Baseball bats, swimming holes and grape juice-pops: they
are summertime joys for kids, and kids-at-heart. Another thing they have in
common is that non-native, invasive species like Emerald Ash Borer, Spotted
Lanternfly and feral swine threaten their existence.
Pennsylvania has, and is trying hard NOT to have, dozens of
non-native, invasive plant, insect and animal species. Worse than mere killjoys,
they can threaten the livelihood of food producers and those who depend on them.
They also threaten food and agricultural products and the $74.5 billion they pour
into our state’s economy.
What’s more, they are hazards to human health and safety,
and they disrupt the natural habitat of our waterways, threatening water
quality and eliminating the food supply for the fish and other animals native
Take just the three examples above.
Borer, a sparkly green, exotic beetle, has killed millions of Pennsylvania ash
trees since it was accidently imported to the U.S., then found in our state in
2004. Dying or damaged ash trees along streets, hiking trails, and in parks can
be dangerous to people below.
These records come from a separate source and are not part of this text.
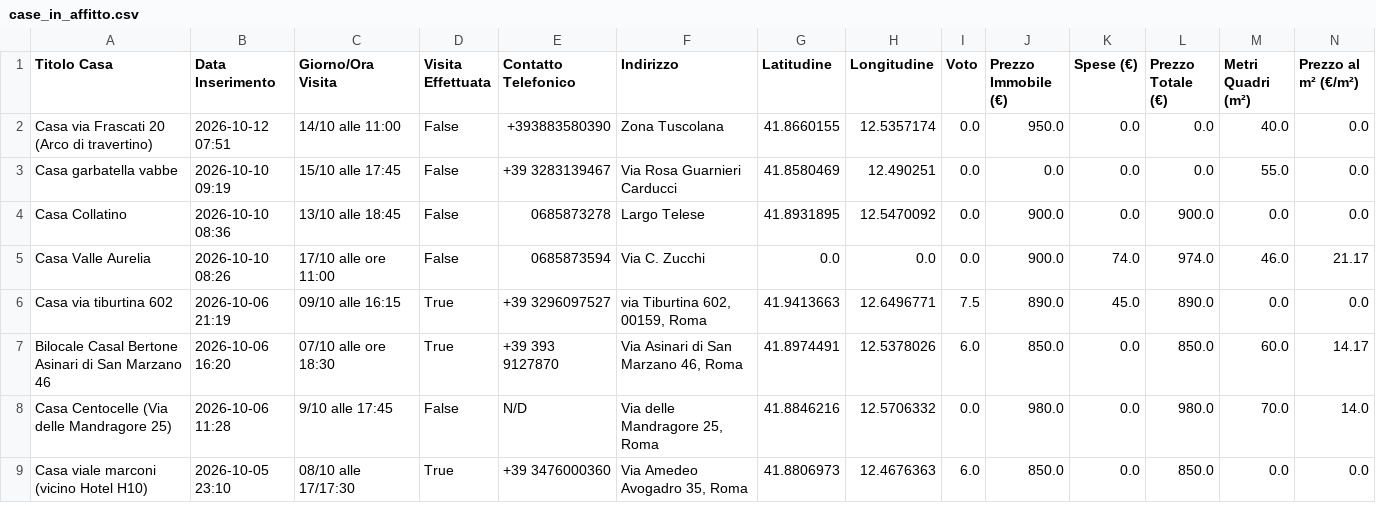
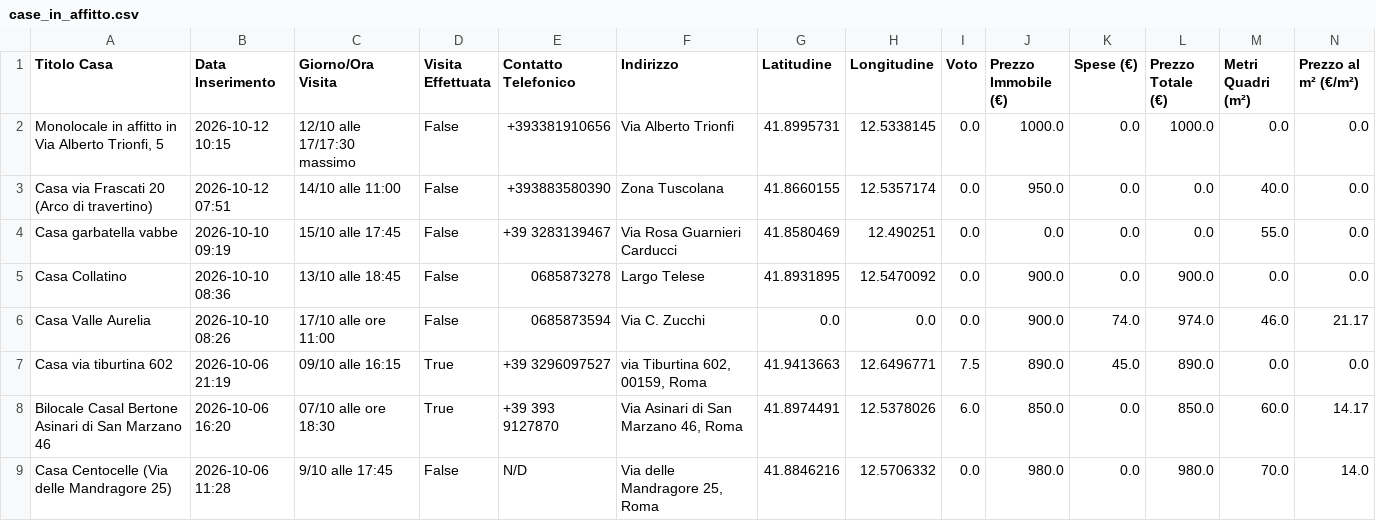
Before and after one commit to Nitrowarrior98/Case_in_affitto, a CSV file: case_in_affitto.csv, drawn as a sheet; only a part is shown; the shorter side is filled out with more unchanged rows; rows hold the shown columns only; the diff names each change by its address in the sheet, - before the commit and + after, or states it on an @@ line.

Commit message:
Aggiornamento catalogo 2026-10-12 10:15

```diff
--- a/case_in_affitto.csv
+++ b/case_in_affitto.csv
+row 2: Monolocale in affitto in Via Alberto Trionfi, 5 | 2026-10-12 10:15 | 12/10 alle 17/17:30 massimo | False | +393381910656 | Via Alberto Trionfi | 41.8995731 | 12.5338145 | 0.0 | 1000.0 | 0.0 | 1000.0 | 0.0 | 0.0
```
Removing damaged trees yourself may be even more
dangerous unless you happen to be a professional forester.
The ash baseball bats that originate as Pennsylvania hardwoods
and have long been favored by little leaguers and major leaguers alike, are
Lanternfly, another wildly colorful, non-native insect made its way to PA
on the also non-native Tree of
Heaven — the home of choice for the adult and near-adult pests — much more
recently. As it develops, it hops from one woody plant to another, destroying
grapevines, and trees like peach, plum, cherry and hardwoods.
We love our grape juice and wine, as does the rest of the
country and the world! Pennsylvania is the top U.S. supplier of concord grapes
and hardwood saw timber.
Unlike these other pests, feral
swine are not particularly colorful. In fact, they’re ugly, menacing, and
can weigh as much as 400 pounds. They carry viral and bacterial diseases that
can infect and kill livestock, wildlife and pets. The diseases and parasites
they carry can easily spread to humans.
Feral swine are voracious eaters. They root and wallow,
tearing up farmland, woodlands and streams. So, it’s not just the old swimmin’
hole they wreck. It’s also the animals, people and plants who rely on the
environment they destroy and the food that is raised on the land.
The PA Department of Agriculture works with other PA state
agencies, including the Department of Conservation and Natural Resources, the
Game Commission, and Fish and Boat Commission, to remove the threats presented
by invasive species. We also work with PSU Extension, the USDA, other federal
agencies and state governments, and with private industry.
Learn what YOU can do to help eliminate pests in your area,
or keep them out of your area altogether, at the links above and here.
And while you’re at it, have a grape juice-pop!